Some individuals may have a genetic predisposition to larger pore size. Genetics can influence the amount of oil the sebaceous glands produce, which can contribute to pore size.
Sebaceous glands produce sebum, an oily substance that keeps the skin moisturised. When the sebaceous glands produce excess sebum, it can accumulate and stretch the pores, making them appear larger.
As we age, the skin loses elasticity and collagen, causing the pores to appear larger. Reduced collagen levels contribute to the skin's laxity and make the pores more noticeable.
Prolonged exposure to the sun's ultraviolet (UV) rays can damage collagen and elastin fibres in your skin. This damage weakens your skin's structure, leading to larger and more visible pores.
When dead skin cells, dirt, and debris accumulate within the pores, they can become clogged. Clogged pores stretch and appear larger, particularly when they are repeatedly clogged over time.
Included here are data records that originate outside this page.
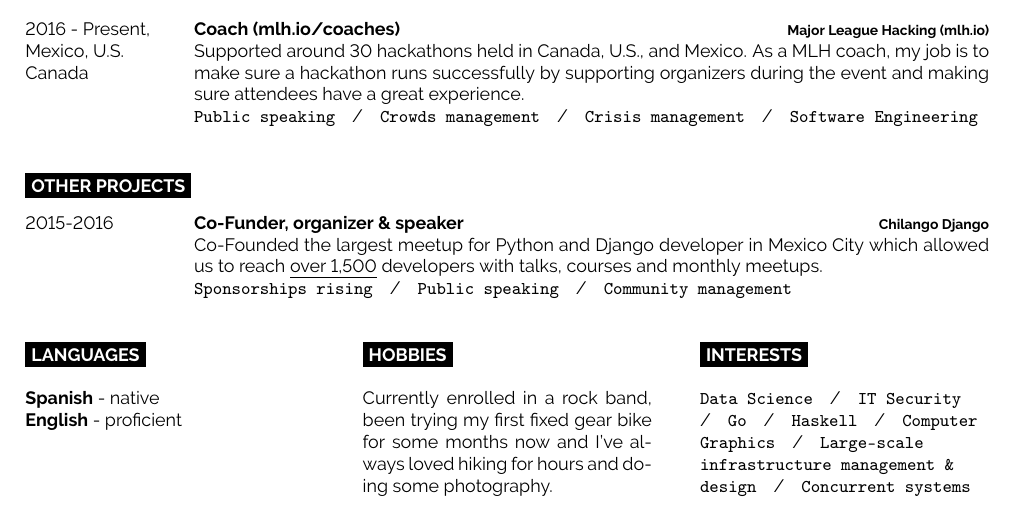
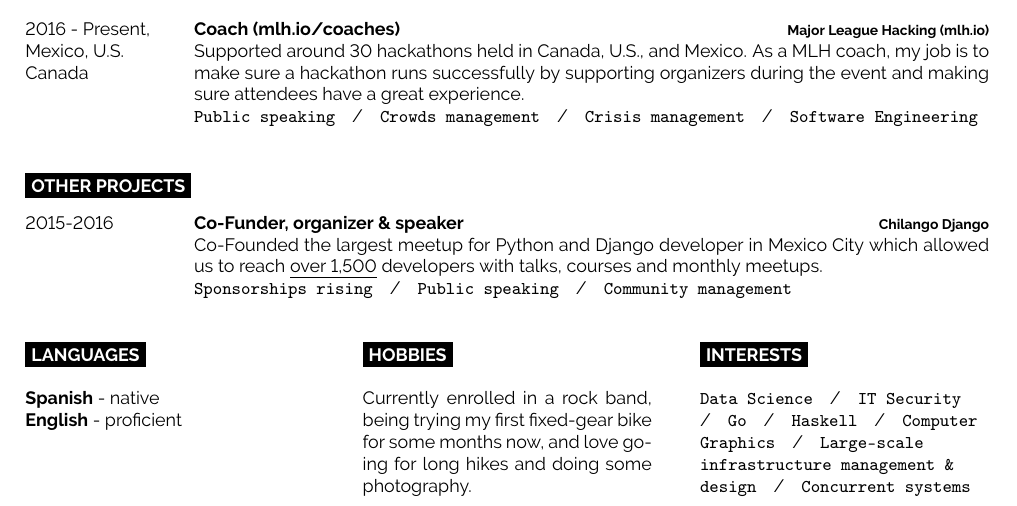
Before and after one commit to aaly/cv-1, a LaTeX CV (cv.tex): part of the page, cut so that both start at the same text. Compiled offline with pdfLaTeX.

Commit message:
v19.29.01

```diff
--- a/cv.tex
+++ b/cv.tex
@@ -169,8 +169,8 @@
 
     \cvsect{Hobbies}
 
-    Currently enrolled in a rock band, been trying my first fixed gear bike for
-    some months now and I've always loved hiking for hours and
+    Currently enrolled in a rock band, being trying my first fixed-gear bike for
+    some months now, and love going for long hikes and
     doing some photography.
 \end{minipage}
 \hfill
```
Also changed, not shown: cv.pdf.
Acne can cause inflammation in our skin, leading to larger pore size. Additionally, severe acne can result in scarring, permanently enlarging the affected areas' pores.
Poor skincare practices, such as inadequate cleansing or excessive use of harsh products, can contribute to pore enlargement. Insufficient cleansing fails to remove impurities, while harsh products can irritate the skin and trigger excess sebum production.
People with oily or combination skin types are more prone to enlarged pores. Excess oil production can contribute to clogged pores and the appearance of larger pores.
Using comedogenic makeup and skincare products can block dirt, oil, and dead skin cells, causing larger-looking pores. Choose non-comedogenic products to keep the pores unclogged.